I don’t quite manage to relinquish my body to the water and “become God,” as Joe Rogan describes it. Fusing with the water and existing purely as consciousness does sound appealing, though, and I am sure I could work up to it after a few regular sessions. I certainly felt a high degree of peace. I found that, if I had my eyes open, I could make out fractal visuals, and I almost felt as though I were on a conveyor belt. The level of relaxation is remarkable, and I found that my brain quietly rested while I was still awake and alert.
The Promise of a Private Place to Recharge
Time melts away; before I knew it, the lights were back on.
I shower and meet again with Ryan to have a chat. He explains that he started the business with the goal of offering people an authentic experience, independent of weather and season. An additional benefit of the therapy in Iceland is that you are floating in some of the purest tap water in the world, a luxury not available in most countries.
The experience is popular among cabin crews after long flights as well as travellers (especially red-eye passengers). An hour in the tank has the same restorative effect as sleeping up to eight hours, and it’s a great way to spend 90 minutes while you’re waiting to check into a hotel or unwinding after a long day’s hike or tour.
An hour in the tank has the same restorative effect as sleeping up to eight hours.
Regular customers include athletes, performers, and artists. There is also a niche contingent, the pregnant clientele, who for obvious reasons treasure the weightless encounter more than most. Although there are no proven health benefits to floatation therapy, there have been countless testimonials to its efficacy at relieving stress and tension. My experience bears this out: on the evening of my float, I enjoyed some of the best sleep I can remember, which could be due to the high levels of magnesium in Epsom salts.

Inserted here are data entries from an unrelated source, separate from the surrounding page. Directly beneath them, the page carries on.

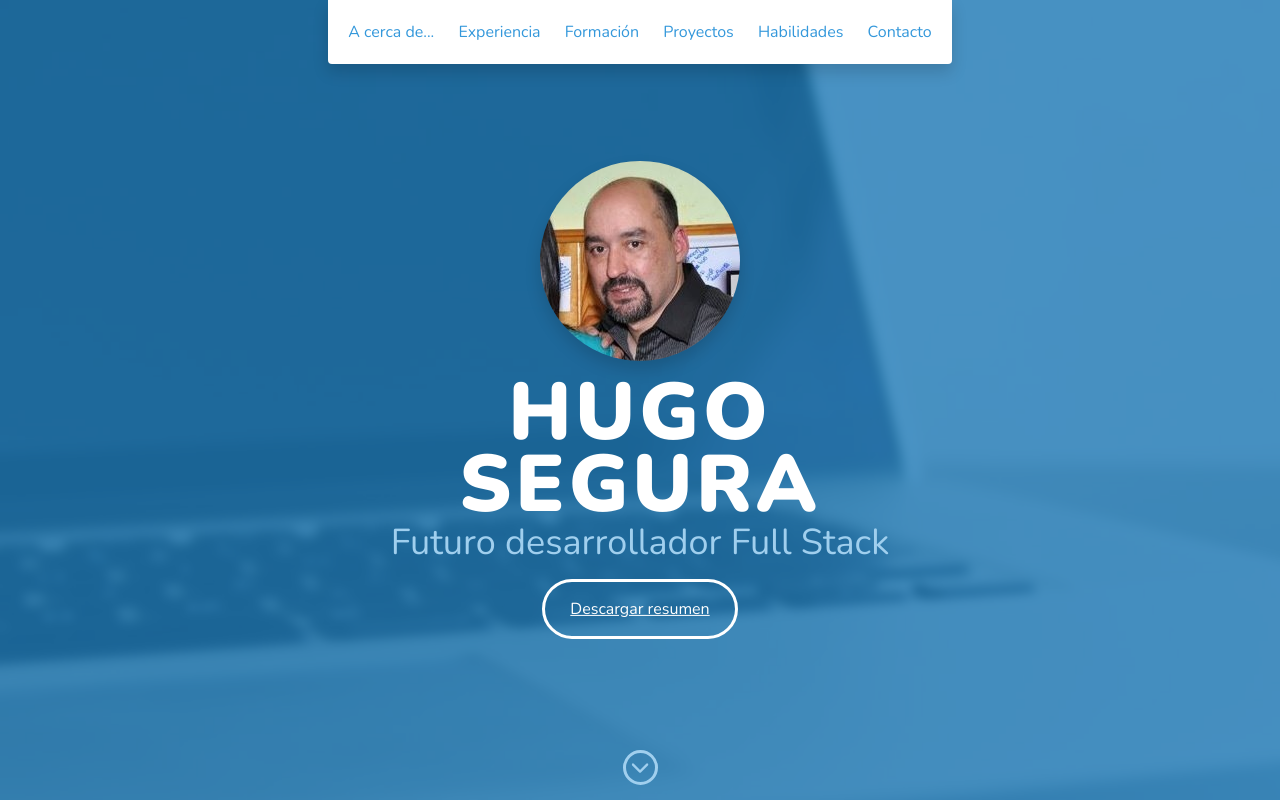
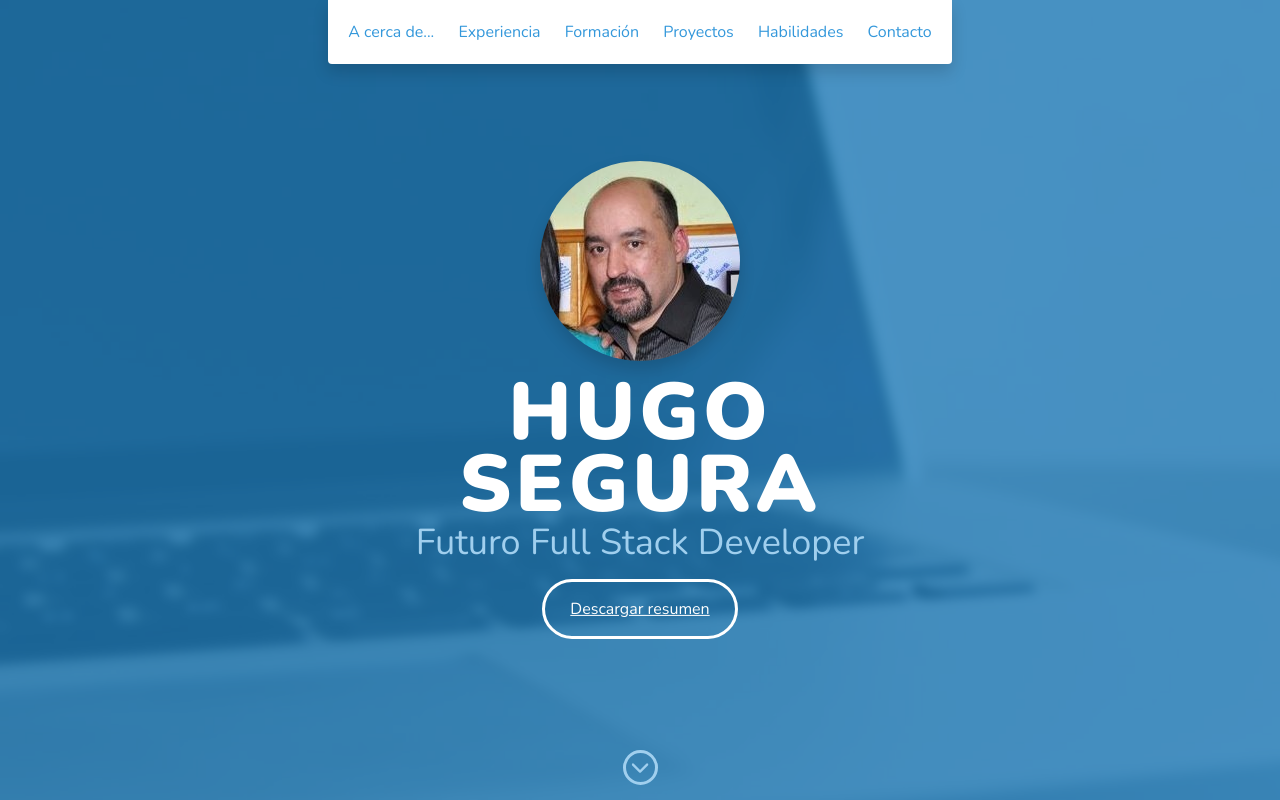
Before and after one commit to hymsoft/desafio-modulo-2, a website: page index.html in a window 1280 px wide. Shown: the top 800 px of the page. Drawn offline with nearby package versions, Linux system fonts and the light colour scheme.

Commit message:
Solo para una prueba

```diff
--- a/index.html
+++ b/index.html
@@ -60,7 +60,7 @@
           alt="Foto perfil Hugo Segura(hymsoft)"
         />
         <h1>Hugo Segura</h1>
-        <h2>Futuro desarrollador Full Stack</h2>
+        <h2>Futuro Full Stack Developer</h2>
         <a href="#" class="btn-rounded-white">Descargar resumen</a>
       </div>
       <!-- End #lead-content -->
```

Hydro Flot offers refreshment by way of regeneration, yet also holds promise for a private space where you can tackle creative blocks — or merely let the mind play and see where it takes you.
Posted by Hydra Flotation Spa on Friday, May 4, 2018